▸ GOAL OF THE EXERCISE:
Could you please find each line in the records that contains the word "JSON" and copy it?

▸ PROVIDED RECORDS:
· · ·

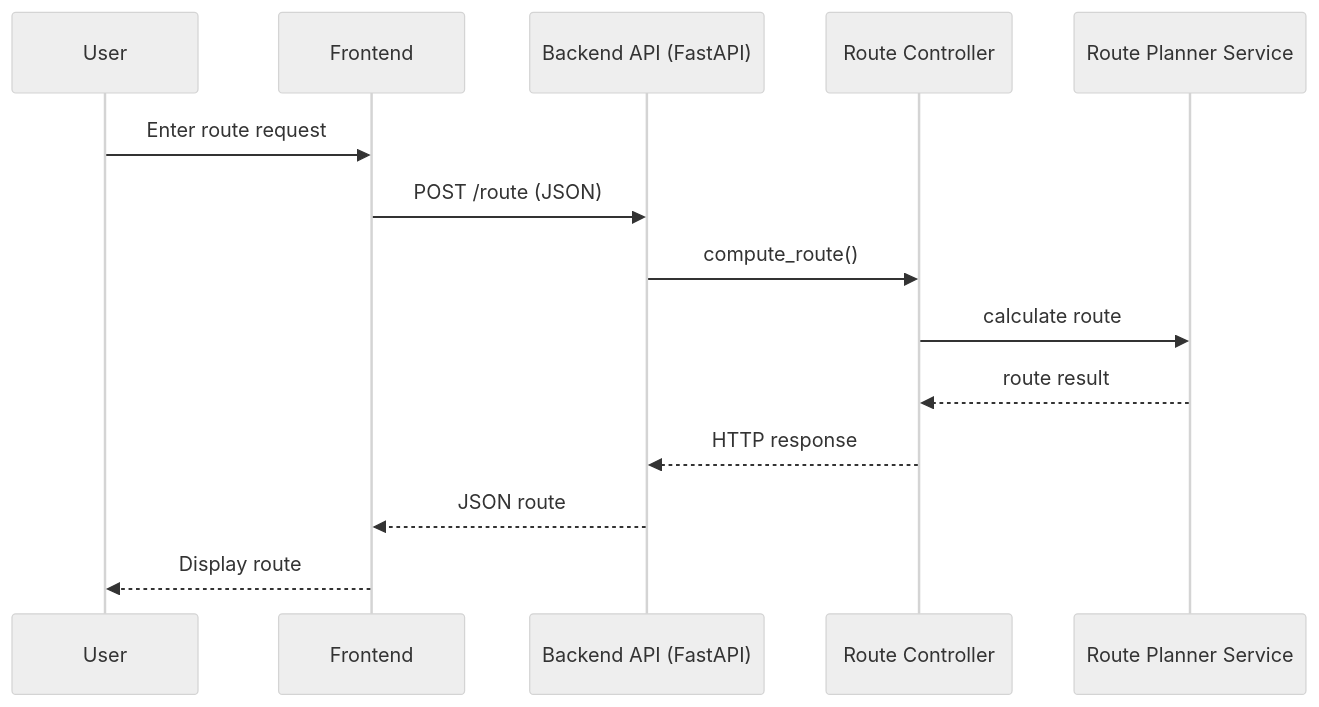
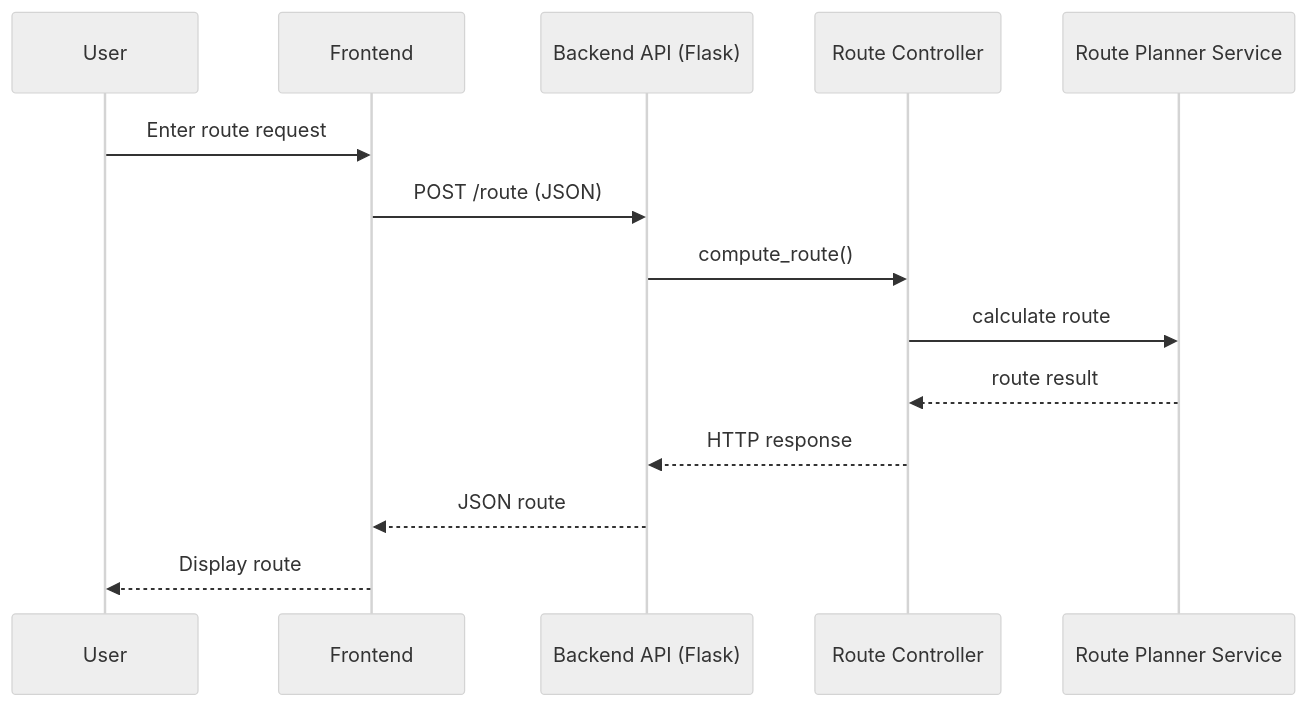
One commit to nicdia/IndoorShoppingNavigation changed the first of 2 diagrams in README.md. Above: the diagram before and after it, drawn with Mermaid (neutral theme). The commit also changed other lines of this file and 4 other files, not shown here.

````diff
--- a/README.md
+++ b/README.md
@@ -223,17 +194,17 @@
 ```mermaid
 sequenceDiagram
     participant User
     participant Frontend
-    participant API as Backend API (FastAPI)
+    participant API as Backend API (Flask)
     participant Controller as Route Controller
     participant Service as Route Planner Service
 
     User->>Frontend: Enter route request
     Frontend->>API: POST /route (JSON)
     API->>Controller: compute_route()
     Controller->>Service: calculate route
     Service-->>Controller: route result
     Controller-->>API: HTTP response
     API-->>Frontend: JSON route
     Frontend-->>User: Display route
 ```
````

· · ·

▸ WRITTEN ANSWER:
     Frontend->>API: POST /route (JSON)
     API-->>Frontend: JSON route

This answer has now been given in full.